15. This is perhaps the most finicky and least acceptable of objections, but still: when the famous Four-Color problem was finally solved using a computer in 1976, there was a murmur of dissent. Yes, we finally know for sure that only four colors are required to color any map, but no living human knows why it is so. You need a few hundred pages of analysis to reduce the problem to a couple thousand non-trivial base-cases, and then a computer to verify that indeed all these base-cases can be colored with 4 colors. So one more cold fact is known about the world, and there's nothing more to it.  It wouldn't have been very different if the skies opened up and a thunderous unquestionable voice declared "4 is enough!". Similarly, there are some works which simulate flow of some idealized fluid in some idealized turbulent regime, and proudly claim that they have done it using 200,000 CPU hours. This kind of work is neither here nor there - it is too simplistic to be actually experimentally verified, and it is too complicated for anybody to truly understand.

    Every one of these woes carries echoes of being almost there, but not quite. Taking up the task of removing the 'not quite' can be a frightfully unrewarding and disappointing experience.

    To complete the isomorphism, we should look at very complex models that make very useful/impressive predictions. Flight simulators and today's video games come to mind - the complexity of the Physics or Graphics engines used is mind-boggling, and yet, they are so convincingly real that after a few trials, you think the Gravity Gun in Half Life 2 is just another weapon (as opposed to OMFG AWESOME!!!1!!). Astronaut training programs have a necessity to be painfully accurate, and do quite a good job. As we go along, our very definition - that the 'high-end' of modeling is when you can't distinguish between the model and 'reality' - starts to get to us. Is language a model for expressing thought, or is it something on its own? Is your perception of the World, which determines your reaction to everything that happens to you, a model of the world, or is it You?

    Update: I found two fantastic articles by Bertrand Russel, which convincingly strike at the very roots. Pure joy!

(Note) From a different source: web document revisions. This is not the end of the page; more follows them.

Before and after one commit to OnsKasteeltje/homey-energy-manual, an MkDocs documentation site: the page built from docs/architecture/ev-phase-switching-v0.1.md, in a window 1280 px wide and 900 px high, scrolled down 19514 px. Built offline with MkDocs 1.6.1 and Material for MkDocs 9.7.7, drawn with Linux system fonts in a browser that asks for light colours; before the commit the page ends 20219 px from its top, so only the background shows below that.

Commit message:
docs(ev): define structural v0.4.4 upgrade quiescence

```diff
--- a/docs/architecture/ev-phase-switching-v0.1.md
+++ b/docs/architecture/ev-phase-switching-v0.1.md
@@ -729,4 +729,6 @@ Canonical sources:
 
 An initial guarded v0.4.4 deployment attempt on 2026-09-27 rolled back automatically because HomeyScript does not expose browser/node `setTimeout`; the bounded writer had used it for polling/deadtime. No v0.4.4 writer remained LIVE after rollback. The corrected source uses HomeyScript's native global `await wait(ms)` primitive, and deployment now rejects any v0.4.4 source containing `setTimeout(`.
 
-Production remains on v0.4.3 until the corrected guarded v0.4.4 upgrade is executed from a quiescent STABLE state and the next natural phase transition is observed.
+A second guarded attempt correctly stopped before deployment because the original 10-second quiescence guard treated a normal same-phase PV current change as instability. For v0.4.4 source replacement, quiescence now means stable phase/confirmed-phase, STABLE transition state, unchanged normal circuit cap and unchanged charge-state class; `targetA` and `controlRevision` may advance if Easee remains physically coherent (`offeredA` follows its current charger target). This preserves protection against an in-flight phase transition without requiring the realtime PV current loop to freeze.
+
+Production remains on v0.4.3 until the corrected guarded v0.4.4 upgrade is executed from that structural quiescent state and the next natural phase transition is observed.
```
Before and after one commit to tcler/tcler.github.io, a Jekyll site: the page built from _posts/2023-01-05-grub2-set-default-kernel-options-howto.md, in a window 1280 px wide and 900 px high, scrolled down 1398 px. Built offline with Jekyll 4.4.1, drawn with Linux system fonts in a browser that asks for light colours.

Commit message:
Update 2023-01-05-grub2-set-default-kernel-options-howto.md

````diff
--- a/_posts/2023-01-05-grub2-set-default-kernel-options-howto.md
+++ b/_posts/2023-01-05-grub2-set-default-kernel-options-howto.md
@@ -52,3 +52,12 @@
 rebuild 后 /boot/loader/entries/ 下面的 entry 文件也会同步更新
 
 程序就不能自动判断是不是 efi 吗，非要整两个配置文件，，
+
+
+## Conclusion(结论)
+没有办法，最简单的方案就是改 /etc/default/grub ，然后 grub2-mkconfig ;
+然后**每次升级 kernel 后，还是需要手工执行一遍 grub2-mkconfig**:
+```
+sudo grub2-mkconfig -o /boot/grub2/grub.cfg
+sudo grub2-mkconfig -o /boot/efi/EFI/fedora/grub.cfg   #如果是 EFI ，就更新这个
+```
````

    1. 'On Youthful Cynicism', the 'Truth' and 'Progress' sections in particular.
    2. 'Icarus, or the Future of Science'.

    Update (May 23,2010): A very nice wiki article: Map-Territory relation